|Creator:||Cline, David P., 1969-|
|Creator:||Carlos, John P.|
|Title:||John Carlos oral history interview conducted by David P. Cline in New York, New York, 2013-08-18|
|Date:||2013 Aug. 18|
John Carlos discusses his childhood in Harlem, New York, the changes that he saw in Harlem with the widespread use of heroin and the splintering of families, and describes the disparities in education for black children when he was growing up. He remembers the influence of black leaders including Marcus Garvey, Malcolm X, and Dr. Martin Luther King, Jr. Carlos was recruited to run track at East Texas State University, where he experienced racial discrimination and was treated poorly by his coach. He explains his protest at the 1968 Olympics, including the symbols that he and Tommy Smith employed to protest racial discrimination, and he describes the emotional impact that the protest had on him.

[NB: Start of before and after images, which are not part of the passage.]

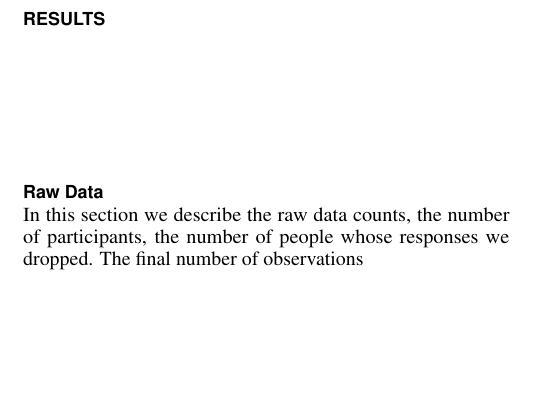
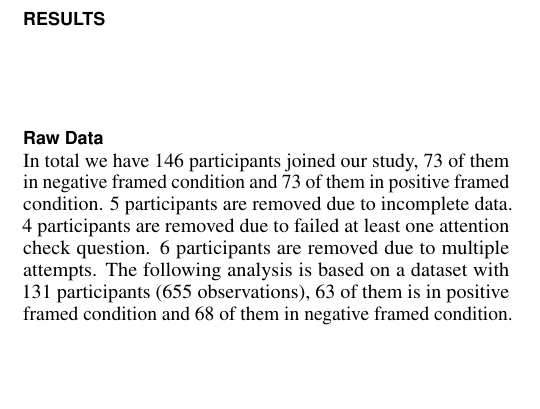
Before and after one commit to CrowdDynamicsLab/ComicPersuasion, a LaTeX document (Paper Draft/LaTeX/proceedings.tex, which reads Paper Draft/LaTeX/result.tex): part of one column of page 5 of 9, cut so that both start at the same text. Compiled offline with pdfLaTeX.

Commit message:
raw data in result

```diff
--- a/Paper Draft/LaTeX/result.tex
+++ b/Paper Draft/LaTeX/result.tex
@@ -5,7 +5,7 @@
 
 \subsection{Raw Data}
 \label{sub:Raw Data}
-In this section we describe the raw data counts, the number of participants, the number of people whose responses we dropped. The final number of observations
+In total we have 146 participants joined our study, 73 of them in negative framed condition and 73 of them in positive framed condition. 5 participants are removed due to incomplete data. 4 participants are removed due to failed at least one attention check question. 6 participants are removed due to multiple attempts. The following analysis is based on a dataset with 131 participants (655 observations), 63 of them is in positive framed condition and 68 of them in negative framed condition.
 
 \subsection{Bayesian Model}
 \label{sub:Bayesian Model}
```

|Types:||Oral histories (document genres) | Interviews | InteractiveResource|
|Subjects:||Civil rights movements--United States | African American athletes--Interviews | Civil rights movements--New York (State)--New York | Olympic Games (19th : 1968 : Mexico City, Mexico) | East Texas State University | United States, New York, New York County, New York, 40.7142691, -74.0059729|
|Collection:||Civil Rights History Project|
|Institution:||Library of Congress|
|Contributors:||American Folklife Center|
Civil Rights History Project, (U.S.) (AFC 2010/039), American Folklife Center, Library of Congress, Washington, D.C.
Forms part of online collection: Civil Rights History Project
|Persistent Link to Item:||http://www.loc.gov/item/afc2010039_crhp0103/|